[Edit difference data]
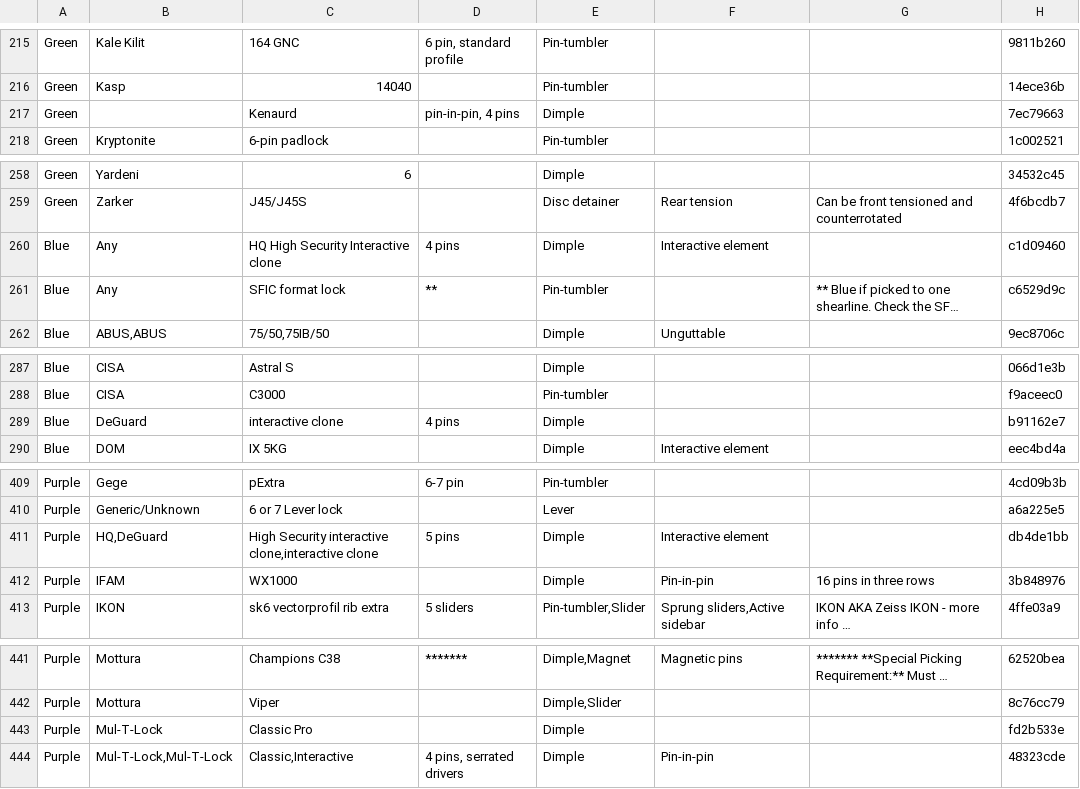
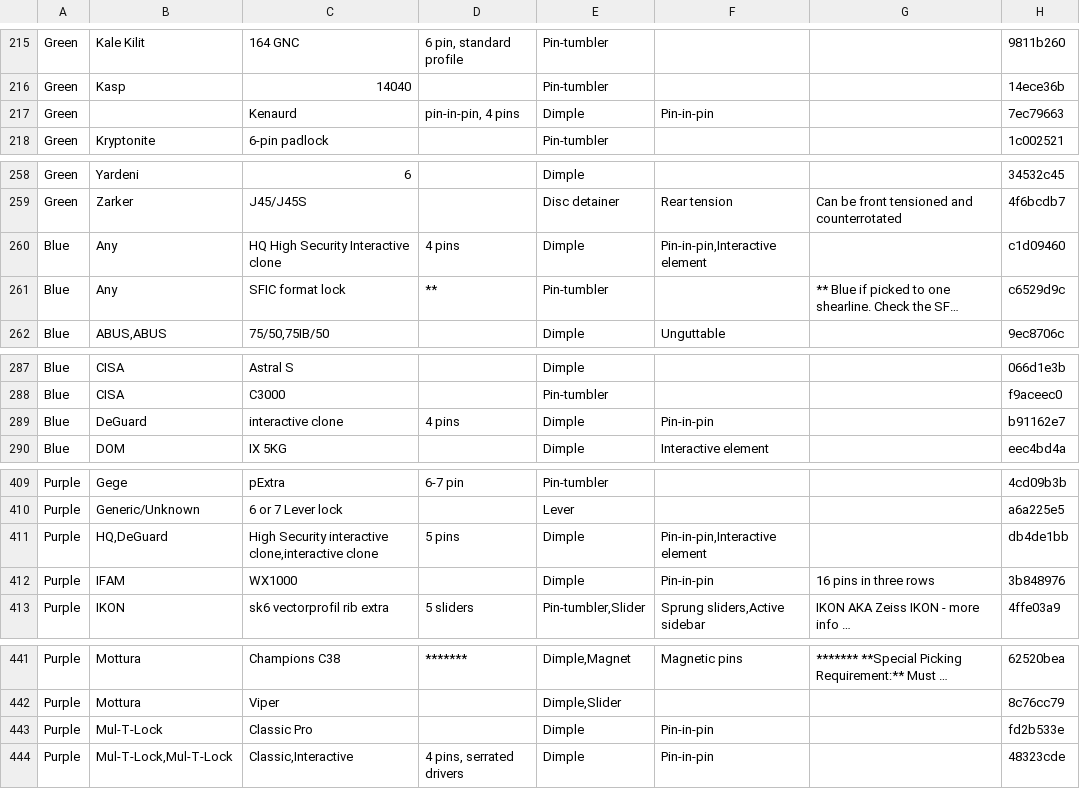
Before and after one commit to Lockpickers-United/lpu-belt-explorer, a CSV file: data.csv, drawn as a sheet; only a part is shown, gaps mark what is left out; long unchanged cells end in …; the diff covers the shown part only; the diff names each change by its address in the sheet, - before the commit and + after, or states it on an @@ line.

```diff
--- a/data.csv
+++ b/data.csv
-F217: (empty)
+F217: Pin-in-pin
-F260: Interactive element
+F260: Pin-in-pin,Interactive element
-F289: (empty)
+F289: Pin-in-pin
-F411: Interactive element
+F411: Pin-in-pin,Interactive element
-F443: (empty)
+F443: Pin-in-pin
```
Also changed, not shown: 1 edited cell elsewhere in this file, 12 other files.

▶ **TASK DETAILS**: Read the entries and select each line where the word "element" is found.

▶ **SOLUTION TO THIS EXERCISE**:
-F260: Interactive element
+F260: Pin-in-pin,Interactive element
-F411: Interactive element
+F411: Pin-in-pin,Interactive element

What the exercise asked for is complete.